The region's governors are asking President Barack Obama to recognize the Chesapeake Bay as a "national treasure" and assert stronger federal leadership in efforts to clean up the nation's largest estuary.
A letter hand-delivered to the Obama administration by Virginia Gov. Tim Kaine on behalf of the Chesapeake Executive Council asks the president to issue an executive order that would elevate Bay restoration efforts to a top national priority.
The letter also called for a series of legislative actions that would strengthen-and increase funding for-Bay initiatives.
"Our capacity to respond to today's challenges is compromised by the lack of authority to take bold and innovative approaches to existing and emerging challenges, the lack of coordination among federal programs, and chronic under-funding of management and...restoration efforts at all levels of government," the letter stated.
"While we have made tremendous progress, we will not succeed without full engagement and support of the next Administration and Congress."
The letter was delivered by Kaine to new EPA Administrator Lisa Jackson during a meeting Feb. 11. The two discussed Bay cleanup efforts, and the upcoming Executive Council meeting scheduled for May 12 at Mount Vernon.
A similar executive order request was made during the Bush administration, but languished. The political prospects may be brighter this time. Kaine, who is chairman of the Executive Council, was an early supporter of Obama, was considered a potential vice president, and was ultimately selected by the president to head the Democratic National Committee.
An executive order is a directive for the president that directs actions of the executive branch of government, including federal agencies.
The proposed order says the Bay is "a National Treasure constituting the largest estuary of the United States and one of the largest and most biologically productive estuaries in the world" and would make it federal policy to prioritize its restoration.
Specifically, it would require all agencies to evaluate how any action they take may impact the Bay and its water quality; to use their programs to protect, conserve and enhance the Bay and its resources; implement a system to prioritize the distribution of federal grant, loan or formula funds to restoration projects in areas that would provide the greatest water quality benefits; and ensure that agency programs will, to the maximum extent practicable, advance Chesapeake Bay restoration goals.
Agencies would need to provide annual descriptions of actions they took in the previous year related to the executive order.
The EPA would be directed to use its authority under the Clean Water Act "to the maximum extent possible" to clean the Bay and identify any new authority needed to enforce water quality standards. "EPA must provide clear-cut guidance on what is required to satisfy the enforcement, monitoring, and reasonable assurance provisions of the Bay Total Maximum Daily Load," the proposed order states.
The energy and agriculture secretaries would develop science-based standards that would advance the development of "next generation" biofuels while ensuring the crops used for those biofuels do not contribute to water pollution, the spread of exotic species or soil erosion.
Under the proposed executive order, the White House Office of Management and Budget would develop an interagency budget that combines all federal funds from all agencies that are targeted toward the Bay effort in order to promote better coordination.
It would direct the U.S. Department of Agriculture to fully fund and implement the $188 million program targeting the Chesapeake Bay watershed that was included in the 2008 Farm Bill.

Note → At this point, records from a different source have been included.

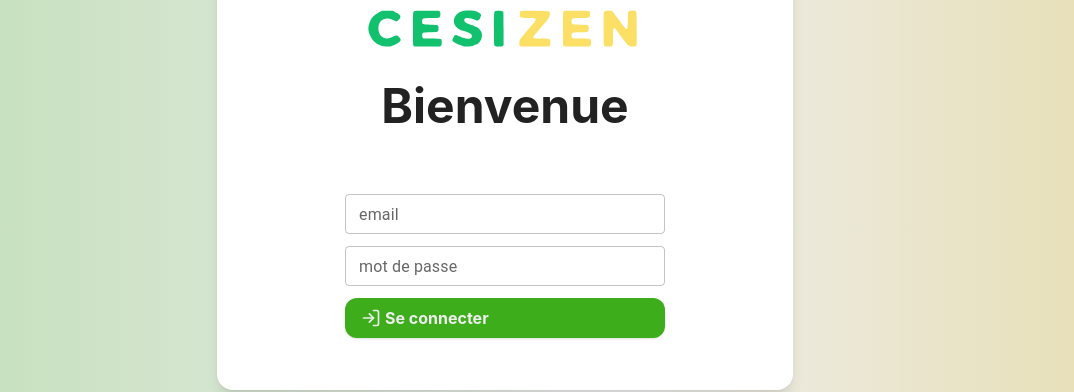
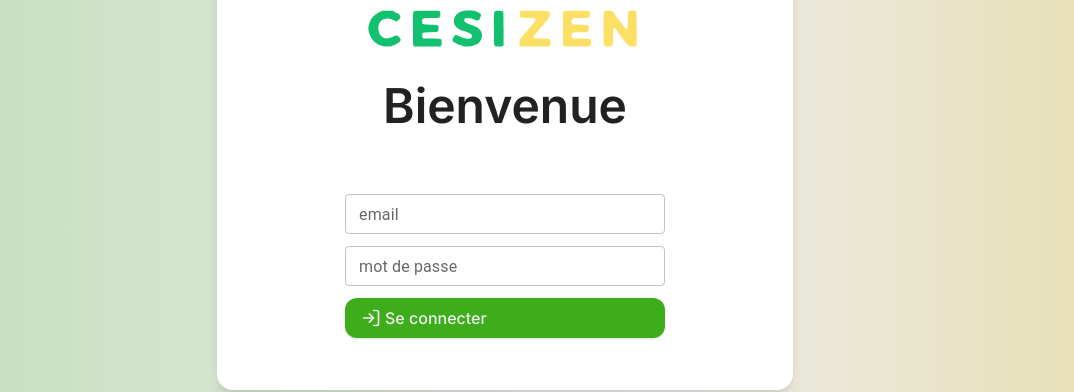
Before and after one commit to BoRomain/CESIZen, a React (Vite) app in the folder admin-panel/: page /auth in a window 1280 px wide. Shown: the part 278-670 px from the top of the page, without its empty margins (135-1209 px from the left). Built offline with nearby package versions, Linux system fonts and the light colour scheme; no server answers.

Commit message:
fix sidebar + font

```diff
--- a/admin-panel/index.html
+++ b/admin-panel/index.html
@@ -3,6 +3,9 @@
   <head>
     <meta charset="UTF-8" />
     <link rel="icon" type="image/svg+xml" href="/CESIZen logo1.svg" />
+    <link rel="preconnect" href="https://fonts.googleapis.com">
+    <link rel="preconnect" href="https://fonts.gstatic.com" crossorigin>
+    <link href="https://fonts.googleapis.com/css2?family=Inter:ital,opsz,wght@0,14..32,100..900;1,14..32,100..900&display=swap" rel="stylesheet">
     <meta name="viewport" content="width=device-width, initial-scale=1.0" />
     <title>admin-panel</title>
   </head>
--- a/admin-panel/src/components/button.tsx
+++ b/admin-panel/src/components/button.tsx
@@ -34,7 +34,7 @@ export default function Button({
       onClick={onClick}
       disabled={disabled || loading}
       className={`${disabled || loading ? "bg-gray-400 opacity-70" : palette[variant]}
-      relative font-bold px-4 py-2 flex items-center rounded-xl text-background_container shadow ${className}
+      relative font-medium px-4 py-2 flex items-center rounded-xl text-background_container shadow ${className}
       transition ${!(disabled || loading) && "hover:opacity-80"}`}
       type={type}
     >
--- a/admin-panel/src/components/sidebar.tsx
+++ b/admin-panel/src/components/sidebar.tsx
@@ -65,7 +65,7 @@ const Sidebar = () => {
             end={item.path === "/main"}
             className={({ isActive }) => `
               flex items-center p-3 rounded-xl transition-all duration-200
-              ${isActive ? "bg-primary-light text-primary" : "text-text hover:bg-slate-300"}
+              ${isActive ? "bg-primary/40 text-primary" : "text-text hover:bg-primary/20"}
             `}
           >
             <div className="min-w-[24px]">{item.icon}</div>
--- a/admin-panel/src/routes/Dashboard.tsx
+++ b/admin-panel/src/routes/Dashboard.tsx
@@ -36,16 +36,16 @@ export default function Dashboard() {
       ) : (
         <div className="grid grid-cols-1 md:grid-cols-3 gap-4">
           <div className="bg-white p-4 rounded-lg shadow">
-            <h2 className="text-lg font-semibold">Utilisateurs</h2>
-            <p className="text-3xl font-bold">{usersCount}</p>
+            <h2 className="">Utilisateurs</h2>
+            <p className="">{usersCount}</p>
           </div>
           <div className="bg-white p-4 rounded-lg shadow">
-            <h2 className="text-lg font-semibold">Activités</h2>
-            <p className="text-3xl font-bold">{activitiesCount}</p>
+            <h2 className="">Activités</h2>
+            <p className="">{activitiesCount}</p>
           </div>
           <div className="bg-white p-4 rounded-lg shadow">
-            <h2 className="text-lg font-semibold">Informations</h2>
-            <p className="text-3xl font-bold">{infosCount}</p>
+            <h2 className="">Informations</h2>
+            <p className="">{infosCount}</p>
           </div>
         </div>
       )}
--- a/admin-panel/src/styles/index.css
+++ b/admin-panel/src/styles/index.css
@@ -6,7 +6,6 @@
   --color-secondary-light: #e6deb1;
   --color-background_container: #eee;
   --color-background_box: #fff;
-  --color-danger: #b00020;
   --color-text: #222;
   --color-lightText: #555;
 }
@@ -28,21 +27,21 @@ body {
 
 h1 {
   font-size: 48px;
-  font-weight: bold;
+  font-weight: 600;
   margin-bottom: 2rem;
 }
 
 h2 {
   font-size: 36px;
-  font-weight: bold;
+  font-weight: 600;
 }
 
 h3 {
   font-size: 28px;
-  font-weight: bold;
+  font-weight: 500;
 }
 
 h4 {
   font-size: 24px;
-  font-weight: bold;
+  font-weight: 500;
 }
```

It also calls for the Secretary of Agriculture to sit on the Executive Council.
In addition, agencies would be directed to improve access on public lands around the Bay.
The letter follows up on a promise made by Kaine at last November's Executive Council meeting to present Obama "with a precise and targeted plan" for federal actions that would help Bay restoration efforts.
The letter was written on behalf of all non-federal Executive Council members which includes, besides Kaine, Pennsylvania Gov. Ed Rendell, Maryland Gov. Martin O'Malley, District of Columbia Mayor Adrian Fenty, and Chesapeake Bay Commission Chairman John Cosgrove.
Besides the executive order, the letter called on the president to work with Congress in supporting five specific legislative actions that would help restore the Bay. They include:
- Congress should reauthorize and strengthen the state-federal Chesapeake Bay Program to ensure a cleanup program is developed and implemented to achieve needed nutrient and sediment reduction goals, and to accelerate restoration. The legislation should also authorize the National Academies of Science to serve as an independent evaluator to assess the effectiveness of the Bay Program and actions to restore the Chesapeake.
- Congress should include language and funding when it reauthorizes the federal transportation act to help mitigate the degradation of water quality stemming from stormwater runoff from federally funded highways and other impervious surfaces.
- Congress should provide federal funding to upgrade the Blue Plains Wastewater Treatment Plant in the District of Columbia. Blue Plains, the largest treatment plant in the Bay watershed, will require nearly $3.2 billion to upgrade.
- Congress should fully fund the EPA Clean Water State Revolving Fund which provides low interest loans to help upgrade water infrastructure such as wastewater treatment plants. Funding for the program has steadily declined in recent years, to about $700 million. The letter called for providing a minimum of $5 billion a year to the fund.
- Congress should enact legislation to create a new Clean Water Trust Fund, capitalized at $10 billion, that would repair and upgrade water infrastructure and help finance runoff control practices. The fund would help leverage state or local spending for the projects by requiring a match for federal funds.